>>>>>

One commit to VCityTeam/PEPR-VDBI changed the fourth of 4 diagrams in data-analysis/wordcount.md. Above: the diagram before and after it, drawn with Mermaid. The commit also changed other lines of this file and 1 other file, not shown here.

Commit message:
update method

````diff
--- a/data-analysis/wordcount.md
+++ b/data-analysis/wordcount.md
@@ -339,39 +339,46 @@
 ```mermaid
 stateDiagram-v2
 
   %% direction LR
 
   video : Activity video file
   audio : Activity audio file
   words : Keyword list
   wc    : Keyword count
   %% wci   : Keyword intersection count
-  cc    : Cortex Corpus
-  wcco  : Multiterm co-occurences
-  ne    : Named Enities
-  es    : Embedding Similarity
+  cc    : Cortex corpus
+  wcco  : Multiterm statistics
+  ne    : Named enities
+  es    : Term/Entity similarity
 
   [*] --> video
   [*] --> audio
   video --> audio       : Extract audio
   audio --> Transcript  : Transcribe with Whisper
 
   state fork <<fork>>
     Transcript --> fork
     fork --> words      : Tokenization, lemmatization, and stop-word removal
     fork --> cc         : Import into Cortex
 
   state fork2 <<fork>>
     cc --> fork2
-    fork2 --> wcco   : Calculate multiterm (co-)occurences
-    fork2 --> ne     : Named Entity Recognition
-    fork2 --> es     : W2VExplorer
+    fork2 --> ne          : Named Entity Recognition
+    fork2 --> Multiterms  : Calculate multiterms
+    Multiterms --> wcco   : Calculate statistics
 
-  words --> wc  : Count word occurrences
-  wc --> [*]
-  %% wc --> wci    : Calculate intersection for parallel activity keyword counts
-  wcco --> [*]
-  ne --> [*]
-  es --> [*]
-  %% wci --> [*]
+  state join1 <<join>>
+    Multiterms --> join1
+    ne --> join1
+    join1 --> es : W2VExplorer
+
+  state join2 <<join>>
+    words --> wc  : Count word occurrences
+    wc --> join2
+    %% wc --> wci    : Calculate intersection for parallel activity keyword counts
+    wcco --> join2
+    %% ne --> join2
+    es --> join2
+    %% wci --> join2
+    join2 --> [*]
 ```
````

<<<<<

Problem to work on: Keep only the lines from the line with "audio : Activity audio file" to the end of the records above, and repeat them exactly.

Solution to this task:
   audio : Activity audio file
   words : Keyword list
   wc    : Keyword count
   %% wci   : Keyword intersection count
-  cc    : Cortex Corpus
-  wcco  : Multiterm co-occurences
-  ne    : Named Enities
-  es    : Embedding Similarity
+  cc    : Cortex corpus
+  wcco  : Multiterm statistics
+  ne    : Named enities
+  es    : Term/Entity similarity
 
   [*] --> video
   [*] --> audio
   video --> audio       : Extract audio
   audio --> Transcript  : Transcribe with Whisper
 
   state fork <<fork>>
     Transcript --> fork
     fork --> words      : Tokenization, lemmatization, and stop-word removal
     fork --> cc         : Import into Cortex
 
   state fork2 <<fork>>
     cc --> fork2
-    fork2 --> wcco   : Calculate multiterm (co-)occurences
-    fork2 --> ne     : Named Entity Recognition
-    fork2 --> es     : W2VExplorer
+    fork2 --> ne          : Named Entity Recognition
+    fork2 --> Multiterms  : Calculate multiterms
+    Multiterms --> wcco   : Calculate statistics
 
-  words --> wc  : Count word occurrences
-  wc --> [*]
-  %% wc --> wci    : Calculate intersection for parallel activity keyword counts
-  wcco --> [*]
-  ne --> [*]
-  es --> [*]
-  %% wci --> [*]
+  state join1 <<join>>
+    Multiterms --> join1
+    ne --> join1
+    join1 --> es : W2VExplorer
+
+  state join2 <<join>>
+    words --> wc  : Count word occurrences
+    wc --> join2
+    %% wc --> wci    : Calculate intersection for parallel activity keyword counts
+    wcco --> join2
+    %% ne --> join2
+    es --> join2
+    %% wci --> join2
+    join2 --> [*]
 ```
````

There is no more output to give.